Armed Utah Fish House Serves Up Second Amendment Support

The owners of a Utah fish house not only serve you the eateries staple item of fish and chips, but they also pack heat in full display while waiting on tables.

Monika and Tony Siebers, the married co-owners of Utah’s Sea Bears Ogden Fish House, and their four children wear kilts around their waists and guns on their hips.

“The reason we decided to open carry [our guns] was more just to start a conversation with our customers and to support the second amendment. It’s a pretty normal thing in Utah; it’s not as a big of a deal as it may seem to other people,” Monika told the FOX Business Network’s Stuart Varney.

The family first decided to obtain the right to carry firearms at their restaurant simply because it’s a normal business practice in Utah.

“When we started this out, we were just getting our concealed [permits] because most businesses do that in Utah,” Siebers said.
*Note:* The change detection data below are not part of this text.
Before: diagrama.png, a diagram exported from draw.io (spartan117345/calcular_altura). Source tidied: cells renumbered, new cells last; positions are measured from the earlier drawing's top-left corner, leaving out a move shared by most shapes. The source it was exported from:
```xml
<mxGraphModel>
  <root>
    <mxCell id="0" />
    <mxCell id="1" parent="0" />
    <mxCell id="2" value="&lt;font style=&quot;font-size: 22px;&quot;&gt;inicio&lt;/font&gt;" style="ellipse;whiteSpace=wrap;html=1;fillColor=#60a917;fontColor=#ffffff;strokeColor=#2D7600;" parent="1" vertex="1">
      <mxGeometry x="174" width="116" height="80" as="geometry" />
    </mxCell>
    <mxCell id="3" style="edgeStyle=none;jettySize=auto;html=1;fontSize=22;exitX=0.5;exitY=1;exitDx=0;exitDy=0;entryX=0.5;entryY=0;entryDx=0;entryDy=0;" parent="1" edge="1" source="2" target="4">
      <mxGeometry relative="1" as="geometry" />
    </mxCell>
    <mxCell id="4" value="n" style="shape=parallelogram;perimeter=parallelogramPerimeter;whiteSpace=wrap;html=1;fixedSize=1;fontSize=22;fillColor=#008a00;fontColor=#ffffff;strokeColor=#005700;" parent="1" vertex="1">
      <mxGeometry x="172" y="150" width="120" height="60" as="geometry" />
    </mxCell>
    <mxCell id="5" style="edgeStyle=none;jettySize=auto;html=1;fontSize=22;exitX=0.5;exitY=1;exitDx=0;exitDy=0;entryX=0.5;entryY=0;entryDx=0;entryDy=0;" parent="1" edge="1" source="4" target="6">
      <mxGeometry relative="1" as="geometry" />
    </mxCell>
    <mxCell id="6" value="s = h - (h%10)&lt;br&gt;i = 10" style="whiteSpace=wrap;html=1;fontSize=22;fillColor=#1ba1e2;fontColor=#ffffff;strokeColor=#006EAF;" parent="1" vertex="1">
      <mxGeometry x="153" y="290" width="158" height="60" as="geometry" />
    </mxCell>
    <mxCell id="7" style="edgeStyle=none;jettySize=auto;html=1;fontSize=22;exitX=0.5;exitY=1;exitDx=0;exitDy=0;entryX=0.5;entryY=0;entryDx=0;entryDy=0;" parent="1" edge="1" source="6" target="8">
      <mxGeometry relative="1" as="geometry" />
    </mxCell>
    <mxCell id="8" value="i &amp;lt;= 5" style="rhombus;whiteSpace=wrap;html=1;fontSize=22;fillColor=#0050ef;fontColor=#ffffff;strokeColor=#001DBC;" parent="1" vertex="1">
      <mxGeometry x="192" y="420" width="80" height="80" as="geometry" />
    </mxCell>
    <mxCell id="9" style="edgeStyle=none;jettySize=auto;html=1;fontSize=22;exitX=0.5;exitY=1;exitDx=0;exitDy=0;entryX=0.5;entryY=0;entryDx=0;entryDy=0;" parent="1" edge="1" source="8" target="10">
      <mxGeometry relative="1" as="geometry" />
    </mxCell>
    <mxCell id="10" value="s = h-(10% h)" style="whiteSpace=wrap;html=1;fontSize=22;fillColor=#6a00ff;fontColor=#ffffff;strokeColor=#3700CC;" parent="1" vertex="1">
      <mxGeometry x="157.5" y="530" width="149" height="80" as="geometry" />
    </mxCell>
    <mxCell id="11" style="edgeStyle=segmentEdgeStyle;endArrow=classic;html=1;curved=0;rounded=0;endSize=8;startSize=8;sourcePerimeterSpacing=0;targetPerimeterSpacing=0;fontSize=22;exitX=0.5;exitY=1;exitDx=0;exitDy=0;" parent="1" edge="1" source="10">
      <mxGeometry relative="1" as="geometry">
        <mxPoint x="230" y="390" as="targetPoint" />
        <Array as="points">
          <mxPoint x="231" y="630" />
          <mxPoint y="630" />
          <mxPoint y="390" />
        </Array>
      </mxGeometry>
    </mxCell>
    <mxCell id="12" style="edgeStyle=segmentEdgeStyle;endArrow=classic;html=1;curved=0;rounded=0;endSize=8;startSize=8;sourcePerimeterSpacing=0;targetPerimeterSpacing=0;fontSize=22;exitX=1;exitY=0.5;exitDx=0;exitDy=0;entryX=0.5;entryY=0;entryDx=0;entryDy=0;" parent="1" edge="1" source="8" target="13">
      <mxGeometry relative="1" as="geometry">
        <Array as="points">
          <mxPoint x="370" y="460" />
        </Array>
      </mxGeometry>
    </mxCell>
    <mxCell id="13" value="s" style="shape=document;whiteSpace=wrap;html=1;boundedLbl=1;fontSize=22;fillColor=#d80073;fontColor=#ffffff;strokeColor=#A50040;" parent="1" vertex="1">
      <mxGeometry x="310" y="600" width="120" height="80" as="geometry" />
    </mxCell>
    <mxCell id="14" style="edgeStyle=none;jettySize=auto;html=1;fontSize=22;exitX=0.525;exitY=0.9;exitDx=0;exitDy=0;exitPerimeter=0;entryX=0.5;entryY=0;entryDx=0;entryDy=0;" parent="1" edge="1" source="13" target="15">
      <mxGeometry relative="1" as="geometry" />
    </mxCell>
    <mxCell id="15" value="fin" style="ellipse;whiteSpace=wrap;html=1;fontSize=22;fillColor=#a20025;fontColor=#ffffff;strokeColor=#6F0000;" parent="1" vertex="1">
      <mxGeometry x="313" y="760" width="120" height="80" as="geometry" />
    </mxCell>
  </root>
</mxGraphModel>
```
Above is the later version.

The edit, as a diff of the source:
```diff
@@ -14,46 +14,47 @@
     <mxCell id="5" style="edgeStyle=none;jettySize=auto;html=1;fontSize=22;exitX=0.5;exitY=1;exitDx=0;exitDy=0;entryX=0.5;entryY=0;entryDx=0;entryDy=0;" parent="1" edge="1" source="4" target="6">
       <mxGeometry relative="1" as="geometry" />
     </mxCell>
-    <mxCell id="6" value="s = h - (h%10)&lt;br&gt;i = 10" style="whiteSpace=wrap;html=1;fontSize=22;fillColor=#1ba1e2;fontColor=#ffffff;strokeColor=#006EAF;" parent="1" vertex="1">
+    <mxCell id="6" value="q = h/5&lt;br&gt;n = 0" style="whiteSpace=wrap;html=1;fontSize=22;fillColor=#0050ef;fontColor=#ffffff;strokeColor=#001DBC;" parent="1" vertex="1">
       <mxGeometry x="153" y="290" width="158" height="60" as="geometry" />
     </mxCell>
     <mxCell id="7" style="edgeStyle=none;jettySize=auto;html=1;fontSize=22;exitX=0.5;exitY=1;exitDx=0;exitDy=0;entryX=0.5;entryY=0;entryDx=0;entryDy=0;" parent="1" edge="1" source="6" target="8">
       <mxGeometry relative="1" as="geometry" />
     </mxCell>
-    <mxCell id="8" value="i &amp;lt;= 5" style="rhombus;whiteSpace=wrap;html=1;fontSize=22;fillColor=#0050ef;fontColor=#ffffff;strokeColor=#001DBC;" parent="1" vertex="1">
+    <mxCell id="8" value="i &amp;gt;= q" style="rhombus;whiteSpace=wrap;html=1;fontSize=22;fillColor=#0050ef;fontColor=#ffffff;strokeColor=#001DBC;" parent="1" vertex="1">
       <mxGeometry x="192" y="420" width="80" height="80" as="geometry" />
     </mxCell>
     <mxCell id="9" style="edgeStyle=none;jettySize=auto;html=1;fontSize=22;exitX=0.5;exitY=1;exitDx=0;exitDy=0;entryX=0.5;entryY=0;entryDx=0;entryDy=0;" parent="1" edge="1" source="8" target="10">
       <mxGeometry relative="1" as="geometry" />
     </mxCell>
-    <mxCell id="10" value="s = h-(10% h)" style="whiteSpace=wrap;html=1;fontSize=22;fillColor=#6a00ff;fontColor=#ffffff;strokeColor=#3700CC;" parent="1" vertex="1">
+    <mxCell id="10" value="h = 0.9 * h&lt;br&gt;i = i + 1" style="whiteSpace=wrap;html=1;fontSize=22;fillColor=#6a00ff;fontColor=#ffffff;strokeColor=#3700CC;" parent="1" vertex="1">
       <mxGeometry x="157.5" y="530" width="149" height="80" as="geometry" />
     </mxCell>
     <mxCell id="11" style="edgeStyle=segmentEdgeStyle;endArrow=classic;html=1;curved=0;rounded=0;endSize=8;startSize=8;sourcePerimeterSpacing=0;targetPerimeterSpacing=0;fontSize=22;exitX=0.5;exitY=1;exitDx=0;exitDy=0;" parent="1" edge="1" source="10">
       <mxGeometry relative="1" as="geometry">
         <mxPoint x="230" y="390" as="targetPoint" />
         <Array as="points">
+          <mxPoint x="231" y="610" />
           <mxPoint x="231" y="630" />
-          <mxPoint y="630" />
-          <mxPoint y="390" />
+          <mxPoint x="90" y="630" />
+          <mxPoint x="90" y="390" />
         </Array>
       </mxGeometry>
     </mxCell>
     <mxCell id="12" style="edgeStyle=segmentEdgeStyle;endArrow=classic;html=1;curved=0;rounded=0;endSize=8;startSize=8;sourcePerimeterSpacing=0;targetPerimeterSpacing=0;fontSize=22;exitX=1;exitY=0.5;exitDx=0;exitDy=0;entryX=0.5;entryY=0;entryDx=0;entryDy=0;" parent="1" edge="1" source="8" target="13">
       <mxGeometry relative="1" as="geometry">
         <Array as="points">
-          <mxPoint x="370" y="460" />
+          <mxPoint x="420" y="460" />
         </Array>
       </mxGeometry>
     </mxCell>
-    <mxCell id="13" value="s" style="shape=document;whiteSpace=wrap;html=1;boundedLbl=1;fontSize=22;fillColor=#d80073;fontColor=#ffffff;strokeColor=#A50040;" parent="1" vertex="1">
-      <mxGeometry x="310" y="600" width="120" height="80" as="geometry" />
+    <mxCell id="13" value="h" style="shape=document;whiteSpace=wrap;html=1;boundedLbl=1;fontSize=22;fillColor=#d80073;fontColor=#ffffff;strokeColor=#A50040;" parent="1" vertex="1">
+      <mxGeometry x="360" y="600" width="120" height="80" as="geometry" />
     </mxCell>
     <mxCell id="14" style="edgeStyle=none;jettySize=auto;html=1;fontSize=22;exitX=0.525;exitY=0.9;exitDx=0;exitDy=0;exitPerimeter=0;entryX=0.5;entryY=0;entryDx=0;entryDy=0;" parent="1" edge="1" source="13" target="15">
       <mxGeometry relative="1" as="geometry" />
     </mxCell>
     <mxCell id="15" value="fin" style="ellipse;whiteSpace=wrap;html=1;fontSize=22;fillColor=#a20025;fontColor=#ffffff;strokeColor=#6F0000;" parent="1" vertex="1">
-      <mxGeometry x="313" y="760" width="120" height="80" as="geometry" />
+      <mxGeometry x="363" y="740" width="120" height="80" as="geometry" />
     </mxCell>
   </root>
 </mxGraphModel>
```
He continued, “My wife was waiting for her concealed permit and while you are waiting you are not allowed to conceal a gun. You have to do open carry.”

Monika Siebers started receiving a lot of comments, especially from women, who noticed the restaurant co-owner openly carrying her Smith & Wesson (NASDAQ:SWHC) Shield 9mm. Interest then spiked among women who wanted to learn more about the process of getting a concealed weapon.

Utah Eatery Guns

The Siebers have been serving their customers while openly caring their handguns for almost a year and recent media attention has benefited their business.

“The last week has been insane and crazy because of the press, which is welcomed. It’s a little overwhelming for our little family. But, it’s been very positive and people feel safe and that’s the overwhelming majority of responses we’ve gotten,” Monika concluded.

When asked by Stuart Varney the reason behind wearing kilts, Tony explained, “My grandma was Scottish and my son said we need to wear kilts and be a Scottish fish house.”

The origin of the kilt dates back to the 16th century and was worn by men and boys in the Scottish Highlands as a traditional dress code. Since the 19th century, it has become associated with the wider culture of Scotland.